+++ RECORDS PROVIDED

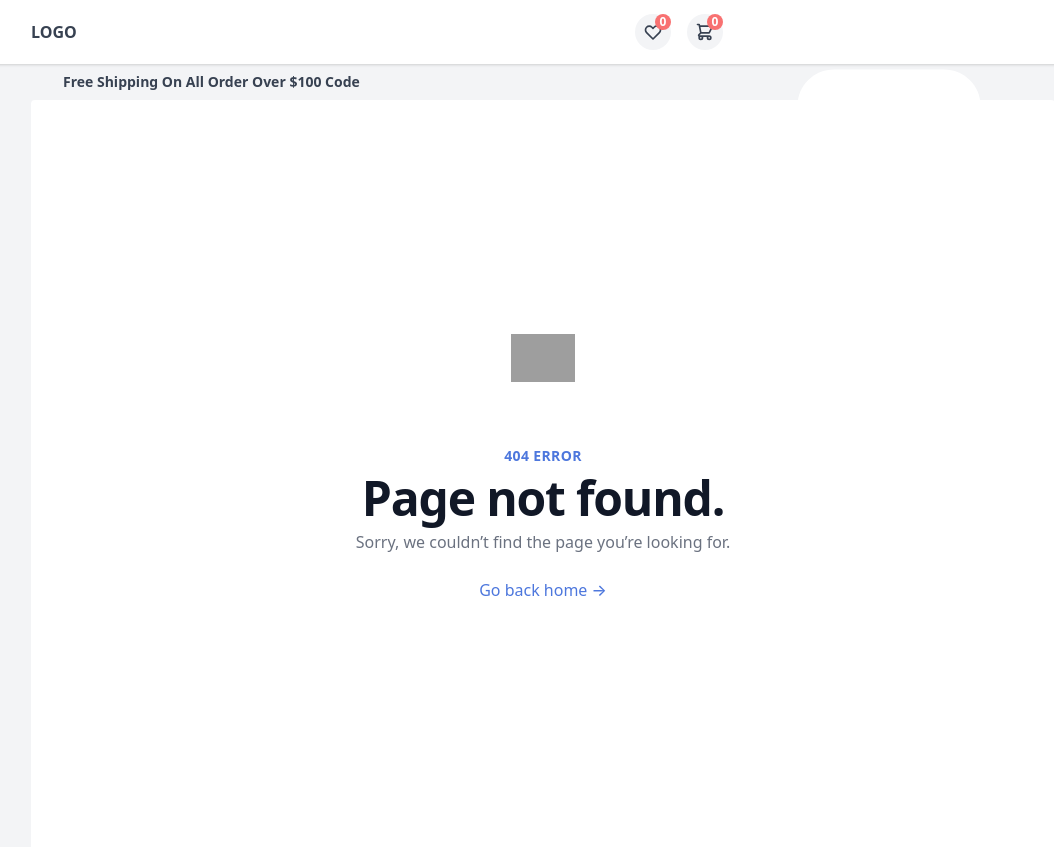
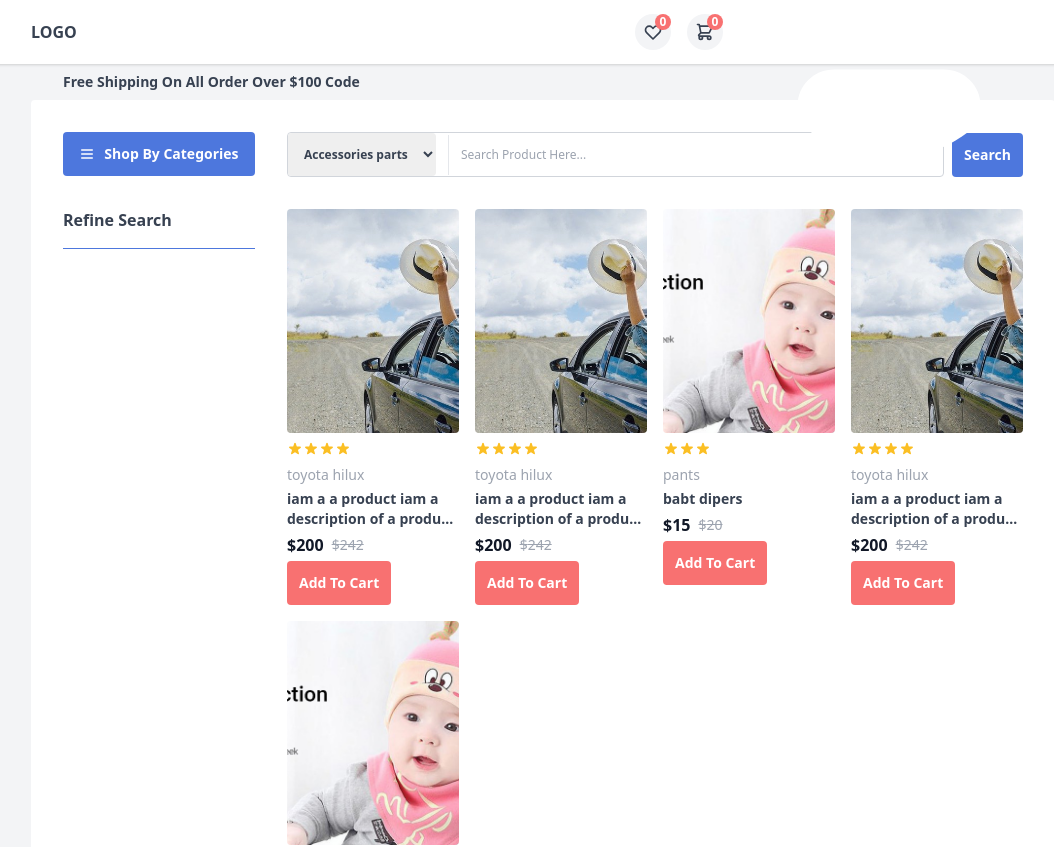
Before and after one commit to tatendabakozw/trolliey, a React (Create React App) app: page /category in a window 1280 px wide. Shown: the top 847 px of the page, without its empty margins (97-1151 px from the left). Built offline with nearby package versions, Linux system fonts and the light colour scheme; grey boxes are pictures that could not be loaded; the HTML template or start-up script is replaced by a standard one; what @tailwindcss/typography would draw is missing.

Commit message:
feat: added category page with ads section

```diff
--- a/src/App.jsx
+++ b/src/App.jsx
@@ -11,6 +11,7 @@ import Receipts from './dashboard/Receipts';
 import Inventory from './dashboard/Inventory';
 import StoreInfo from './dashboard/StoreInfo';
 import AddProduct from './dashboard/AddProduct/AddProduct';
+import CategoryPage from './pages/CategoryPage/CategoryPage';
 
 function App() {
   return (
@@ -25,6 +26,7 @@ function App() {
         <Route path='/dashboard/settings' component={StoreInfo} />
         <Route path='/dashboard/addproduct' component={AddProduct} />
         <Route path='/dashboard/inventory' component={Inventory} />
+        <Route path='/category' component={CategoryPage} />
         <Route exact path='/dashboard' component={Dashboard} />
         <Route exact path='/' component={Home} />
         <Route path='*' component={NotFound} />
--- a/src/components/categories_dropdown/CategoriesDropdown.jsx
+++ b/src/components/categories_dropdown/CategoriesDropdown.jsx
@@ -1,9 +1,11 @@
 import React, { useState } from 'react'
 import { MenuIcon, ArrowRightIcon, ChevronRightIcon } from '@heroicons/react/outline'
 import { data } from '../../utils/data'
+import { useHistory } from 'react-router'
 
 function CategoriesDropdown({open}) {
     const [show_categories, setShowCategories] = useState(open)
+    const history = useHistory()
     return (
         <div onClick={show_categories ? () => setShowCategories(false) : () => setShowCategories(true)} className="w-full relative flex flex-col">
             <button className="flex flex-row items-center w-full justify-around bg-blue-primary md:p-3 p-2 rounded outline-none border-none">
@@ -17,7 +19,7 @@ function CategoriesDropdown({open}) {
                     <div className="absolute w-full bg-white border border-gray-300 rounded mt-12">
                         {
                             data.categories.map((category, index) => (
-                                <div key={index} className="flex flex-row items-center p-2 border-b border-gray-20 cursor-pointer hover:bg-gray-100">
+                                <div key={index} onClick={() => history.push('/category')} className="flex flex-row items-center p-2 border-b border-gray-20 cursor-pointer hover:bg-gray-100">
                                     <ArrowRightIcon className="text-gray-700 mr-3" height={12} width={12} />
                                     <p className="text-gray-700 text-sm font-semibold">{category.name}</p>
                                     <div className="flex-1"></div>
--- /dev/null
+++ b/src/pages/CategoryPage/CategoryPage.jsx
@@ -0,0 +1,44 @@
+import React from 'react'
+import CategoriesDropdown from '../../components/categories_dropdown/CategoriesDropdown'
+import ProductItem from '../../components/product_item/ProductItem'
+import SearchInput from '../../components/search/SearchInput'
+import GeneralLayout from '../../layouts/GeneralLayout'
+import { data } from '../../utils/data'
+
+function CategoryPage() {
+    return (
+        <GeneralLayout>
+            <div className="bg-white md:p-8 p-2 rounded">
+                <div className="top w-full flex flex-row md:gap-8 gap-2">
+                    <div className="md:w-1/5 md:flex flex-col hidden">
+                        <CategoriesDropdown />
+
+                        <p className="text text-gray-700 mt-8 font-semibold pb-4 border-b border-blue-primary">Refine Search</p>
+                    </div>
+                    <div className="flex-1">
+                        <SearchInput />
+                        <div className="grid lg:grid-cols-4 md:grid-cols-3 mt-8 grid-cols-2 gap-4">
+                            {
+                                data.products?.map((product, index) => (
+                                    <ProductItem
+                                        key={index}
+                                        picture={product.picture}
+                                        price={product.price}
+                                        discount_price={product.discount_price}
+                                        name={product.name}
+                                        description={product.descrition}
+                                        rating={product.rating}
+                                        id={product.id}
+                                    />
+                                ))
+                            }
+
+                        </div>
+                    </div>
+                </div>
+            </div>
+        </GeneralLayout>
+    )
+}
+
+export default CategoryPage
```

++++++

> [PROBLEM STATEMENT]: Although the records contain pictures, the copy should consist of their text alone, reproduced exactly.

> [SOLUTION TO THE EXERCISE]:
Before and after one commit to tatendabakozw/trolliey, a React (Create React App) app: page /category in a window 1280 px wide. Shown: the top 847 px of the page, without its empty margins (97-1151 px from the left). Built offline with nearby package versions, Linux system fonts and the light colour scheme; grey boxes are pictures that could not be loaded; the HTML template or start-up script is replaced by a standard one; what @tailwindcss/typography would draw is missing.

Commit message:
feat: added category page with ads section

```diff
--- a/src/App.jsx
+++ b/src/App.jsx
@@ -11,6 +11,7 @@ import Receipts from './dashboard/Receipts';
 import Inventory from './dashboard/Inventory';
 import StoreInfo from './dashboard/StoreInfo';
 import AddProduct from './dashboard/AddProduct/AddProduct';
+import CategoryPage from './pages/CategoryPage/CategoryPage';
 
 function App() {
   return (
@@ -25,6 +26,7 @@ function App() {
         <Route path='/dashboard/settings' component={StoreInfo} />
         <Route path='/dashboard/addproduct' component={AddProduct} />
         <Route path='/dashboard/inventory' component={Inventory} />
+        <Route path='/category' component={CategoryPage} />
         <Route exact path='/dashboard' component={Dashboard} />
         <Route exact path='/' component={Home} />
         <Route path='*' component={NotFound} />
--- a/src/components/categories_dropdown/CategoriesDropdown.jsx
+++ b/src/components/categories_dropdown/CategoriesDropdown.jsx
@@ -1,9 +1,11 @@
 import React, { useState } from 'react'
 import { MenuIcon, ArrowRightIcon, ChevronRightIcon } from '@heroicons/react/outline'
 import { data } from '../../utils/data'
+import { useHistory } from 'react-router'
 
 function CategoriesDropdown({open}) {
     const [show_categories, setShowCategories] = useState(open)
+    const history = useHistory()
     return (
         <div onClick={show_categories ? () => setShowCategories(false) : () => setShowCategories(true)} className="w-full relative flex flex-col">
             <button className="flex flex-row items-center w-full justify-around bg-blue-primary md:p-3 p-2 rounded outline-none border-none">
@@ -17,7 +19,7 @@ function CategoriesDropdown({open}) {
                     <div className="absolute w-full bg-white border border-gray-300 rounded mt-12">
                         {
                             data.categories.map((category, index) => (
-                                <div key={index} className="flex flex-row items-center p-2 border-b border-gray-20 cursor-pointer hover:bg-gray-100">
+                                <div key={index} onClick={() => history.push('/category')} className="flex flex-row items-center p-2 border-b border-gray-20 cursor-pointer hover:bg-gray-100">
                                     <ArrowRightIcon className="text-gray-700 mr-3" height={12} width={12} />
                                     <p className="text-gray-700 text-sm font-semibold">{category.name}</p>
                                     <div className="flex-1"></div>
--- /dev/null
+++ b/src/pages/CategoryPage/CategoryPage.jsx
@@ -0,0 +1,44 @@
+import React from 'react'
+import CategoriesDropdown from '../../components/categories_dropdown/CategoriesDropdown'
+import ProductItem from '../../components/product_item/ProductItem'
+import SearchInput from '../../components/search/SearchInput'
+import GeneralLayout from '../../layouts/GeneralLayout'
+import { data } from '../../utils/data'
+
+function CategoryPage() {
+    return (
+        <GeneralLayout>
+            <div className="bg-white md:p-8 p-2 rounded">
+                <div className="top w-full flex flex-row md:gap-8 gap-2">
+                    <div className="md:w-1/5 md:flex flex-col hidden">
+                        <CategoriesDropdown />
+
+                        <p className="text text-gray-700 mt-8 font-semibold pb-4 border-b border-blue-primary">Refine Search</p>
+                    </div>
+                    <div className="flex-1">
+                        <SearchInput />
+                        <div className="grid lg:grid-cols-4 md:grid-cols-3 mt-8 grid-cols-2 gap-4">
+                            {
+                                data.products?.map((product, index) => (
+                                    <ProductItem
+                                        key={index}
+                                        picture={product.picture}
+                                        price={product.price}
+                                        discount_price={product.discount_price}
+                                        name={product.name}
+                                        description={product.descrition}
+                                        rating={product.rating}
+                                        id={product.id}
+                                    />
+                                ))
+                            }
+
+                        </div>
+                    </div>
+                </div>
+            </div>
+        </GeneralLayout>
+    )
+}
+
+export default CategoryPage
```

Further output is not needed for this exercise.